Please give back every entry in full, word for word, but none of the pictures.

=== DATA EXCERPTS ===

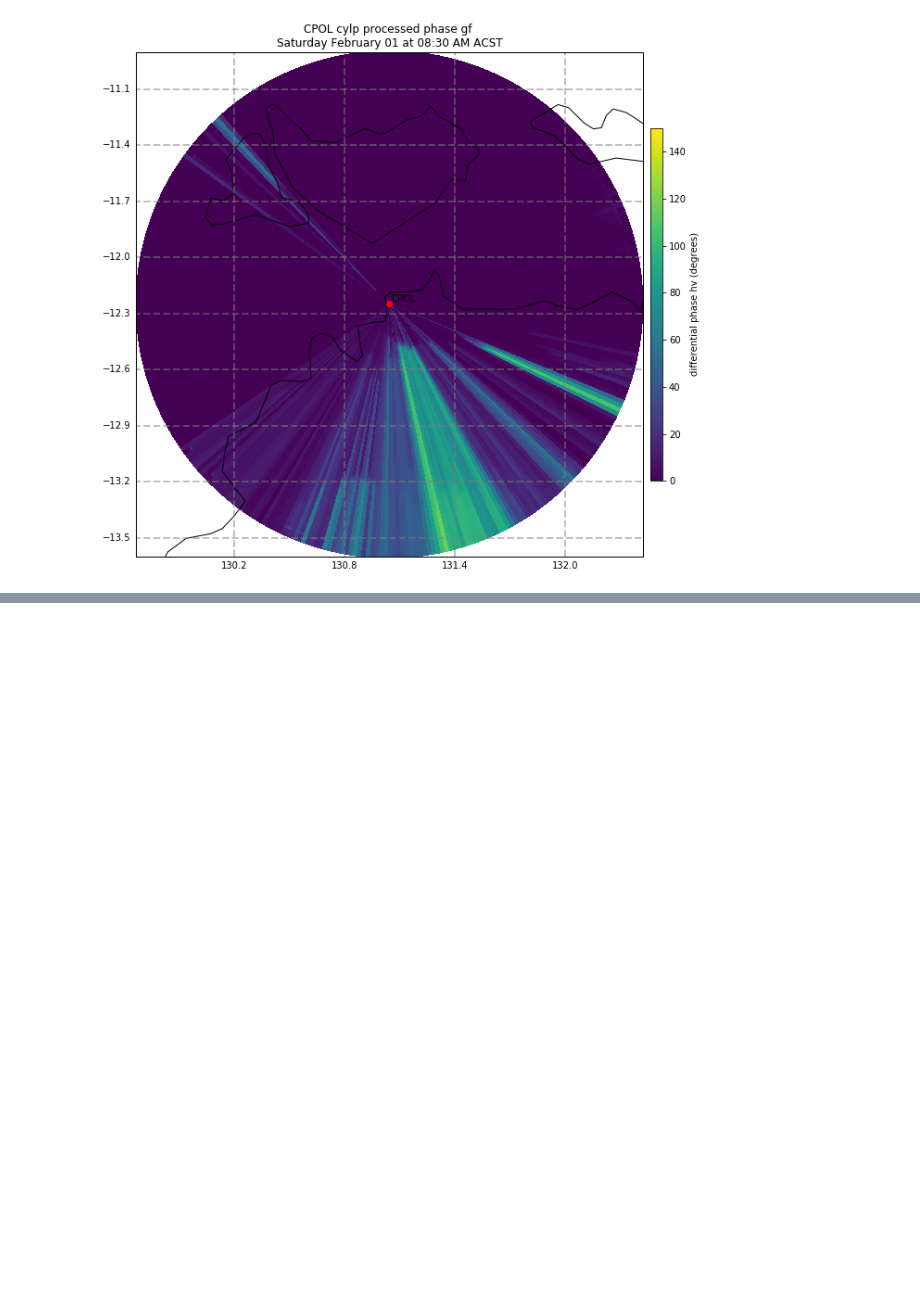
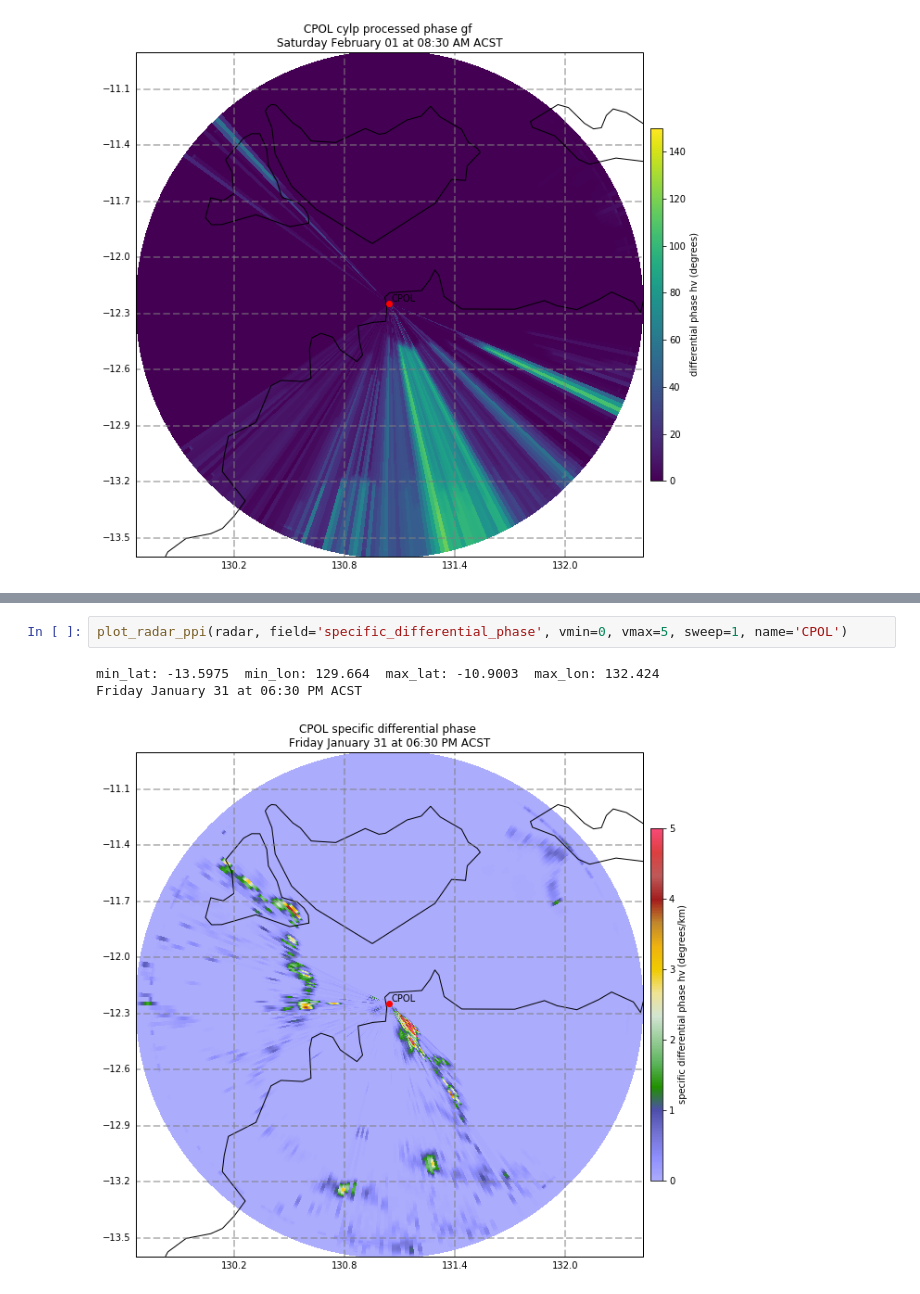
Before and after one commit to scollis/bom_visit_2017, a Jupyter notebook: notebooks/LP Breakout.ipynb, the cells around one changed output, grey strips where cells are left out. Drawn from its saved outputs; the diff is of its cells as text; blank space fills up the shorter version.

```diff
--- a/notebooks/LP Breakout.ipynb
+++ b/notebooks/LP Breakout.ipynb
@@ -1092,0 +1125,6 @@ Saturday February 01 at 08:30 AM ACST
+# %%
+plot_radar_ppi(radar, field='specific_differential_phase', vmin=0, vmax=5, sweep=1, name='CPOL')
+# %% [output]
+min_lat: -13.5975  min_lon: 129.664  max_lat: -10.9003  max_lon: 132.424
+Friday January 31 at 06:30 PM ACST
+[figure, added]
```
Also changed, not shown: parts of 21 cells of this notebook.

===

**RESPONSE TO THE EXERCISE**
Before and after one commit to scollis/bom_visit_2017, a Jupyter notebook: notebooks/LP Breakout.ipynb, the cells around one changed output, grey strips where cells are left out. Drawn from its saved outputs; the diff is of its cells as text; blank space fills up the shorter version.

```diff
--- a/notebooks/LP Breakout.ipynb
+++ b/notebooks/LP Breakout.ipynb
@@ -1092,0 +1125,6 @@ Saturday February 01 at 08:30 AM ACST
+# %%
+plot_radar_ppi(radar, field='specific_differential_phase', vmin=0, vmax=5, sweep=1, name='CPOL')
+# %% [output]
+min_lat: -13.5975  min_lon: 129.664  max_lat: -10.9003  max_lon: 132.424
+Friday January 31 at 06:30 PM ACST
+[figure, added]
```
Also changed, not shown: parts of 21 cells of this notebook.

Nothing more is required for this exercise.